Web interface edit records

-------

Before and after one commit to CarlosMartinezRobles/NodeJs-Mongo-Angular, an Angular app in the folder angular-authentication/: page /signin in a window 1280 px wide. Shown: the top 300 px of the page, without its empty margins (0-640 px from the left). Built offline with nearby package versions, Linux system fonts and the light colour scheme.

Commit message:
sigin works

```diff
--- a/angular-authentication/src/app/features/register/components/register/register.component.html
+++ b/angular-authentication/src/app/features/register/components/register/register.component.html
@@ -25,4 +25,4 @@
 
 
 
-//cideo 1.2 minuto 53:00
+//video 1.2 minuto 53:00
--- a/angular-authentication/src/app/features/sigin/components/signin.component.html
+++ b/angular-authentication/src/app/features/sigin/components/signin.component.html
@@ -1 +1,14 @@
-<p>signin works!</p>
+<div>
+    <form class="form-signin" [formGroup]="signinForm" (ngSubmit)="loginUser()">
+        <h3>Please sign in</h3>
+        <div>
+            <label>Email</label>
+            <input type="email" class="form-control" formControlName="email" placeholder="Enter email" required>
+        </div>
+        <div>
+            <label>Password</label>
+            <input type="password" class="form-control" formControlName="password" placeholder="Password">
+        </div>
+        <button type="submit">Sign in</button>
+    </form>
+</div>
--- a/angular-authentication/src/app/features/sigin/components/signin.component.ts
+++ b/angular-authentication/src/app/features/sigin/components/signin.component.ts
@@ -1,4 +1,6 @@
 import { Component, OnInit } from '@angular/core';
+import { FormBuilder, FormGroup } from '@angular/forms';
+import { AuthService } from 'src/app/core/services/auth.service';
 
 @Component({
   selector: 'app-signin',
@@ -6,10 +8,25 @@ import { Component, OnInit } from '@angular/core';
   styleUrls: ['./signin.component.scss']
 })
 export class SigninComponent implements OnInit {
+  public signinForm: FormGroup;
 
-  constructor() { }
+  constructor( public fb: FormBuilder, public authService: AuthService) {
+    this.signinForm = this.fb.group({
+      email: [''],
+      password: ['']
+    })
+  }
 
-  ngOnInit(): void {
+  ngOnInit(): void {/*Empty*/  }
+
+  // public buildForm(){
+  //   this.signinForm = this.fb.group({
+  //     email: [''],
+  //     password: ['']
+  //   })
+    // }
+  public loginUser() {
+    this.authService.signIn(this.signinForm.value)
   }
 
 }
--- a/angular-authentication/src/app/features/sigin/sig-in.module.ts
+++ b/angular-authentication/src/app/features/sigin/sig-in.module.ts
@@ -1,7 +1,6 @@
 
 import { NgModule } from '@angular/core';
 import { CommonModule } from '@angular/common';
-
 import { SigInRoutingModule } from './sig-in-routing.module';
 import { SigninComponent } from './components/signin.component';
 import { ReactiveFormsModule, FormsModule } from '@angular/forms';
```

-------

Once you have read the entries, write them all out again exactly.

## [Solved problem]
Before and after one commit to CarlosMartinezRobles/NodeJs-Mongo-Angular, an Angular app in the folder angular-authentication/: page /signin in a window 1280 px wide. Shown: the top 300 px of the page, without its empty margins (0-640 px from the left). Built offline with nearby package versions, Linux system fonts and the light colour scheme.

Commit message:
sigin works

```diff
--- a/angular-authentication/src/app/features/register/components/register/register.component.html
+++ b/angular-authentication/src/app/features/register/components/register/register.component.html
@@ -25,4 +25,4 @@
 
 
 
-//cideo 1.2 minuto 53:00
+//video 1.2 minuto 53:00
--- a/angular-authentication/src/app/features/sigin/components/signin.component.html
+++ b/angular-authentication/src/app/features/sigin/components/signin.component.html
@@ -1 +1,14 @@
-<p>signin works!</p>
+<div>
+    <form class="form-signin" [formGroup]="signinForm" (ngSubmit)="loginUser()">
+        <h3>Please sign in</h3>
+        <div>
+            <label>Email</label>
+            <input type="email" class="form-control" formControlName="email" placeholder="Enter email" required>
+        </div>
+        <div>
+            <label>Password</label>
+            <input type="password" class="form-control" formControlName="password" placeholder="Password">
+        </div>
+        <button type="submit">Sign in</button>
+    </form>
+</div>
--- a/angular-authentication/src/app/features/sigin/components/signin.component.ts
+++ b/angular-authentication/src/app/features/sigin/components/signin.component.ts
@@ -1,4 +1,6 @@
 import { Component, OnInit } from '@angular/core';
+import { FormBuilder, FormGroup } from '@angular/forms';
+import { AuthService } from 'src/app/core/services/auth.service';
 
 @Component({
   selector: 'app-signin',
@@ -6,10 +8,25 @@ import { Component, OnInit } from '@angular/core';
   styleUrls: ['./signin.component.scss']
 })
 export class SigninComponent implements OnInit {
+  public signinForm: FormGroup;
 
-  constructor() { }
+  constructor( public fb: FormBuilder, public authService: AuthService) {
+    this.signinForm = this.fb.group({
+      email: [''],
+      password: ['']
+    })
+  }
 
-  ngOnInit(): void {
+  ngOnInit(): void {/*Empty*/  }
+
+  // public buildForm(){
+  //   this.signinForm = this.fb.group({
+  //     email: [''],
+  //     password: ['']
+  //   })
+    // }
+  public loginUser() {
+    this.authService.signIn(this.signinForm.value)
   }
 
 }
--- a/angular-authentication/src/app/features/sigin/sig-in.module.ts
+++ b/angular-authentication/src/app/features/sigin/sig-in.module.ts
@@ -1,7 +1,6 @@
 
 import { NgModule } from '@angular/core';
 import { CommonModule } from '@angular/common';
-
 import { SigInRoutingModule } from './sig-in-routing.module';
 import { SigninComponent } from './components/signin.component';
 import { ReactiveFormsModule, FormsModule } from '@angular/forms';
```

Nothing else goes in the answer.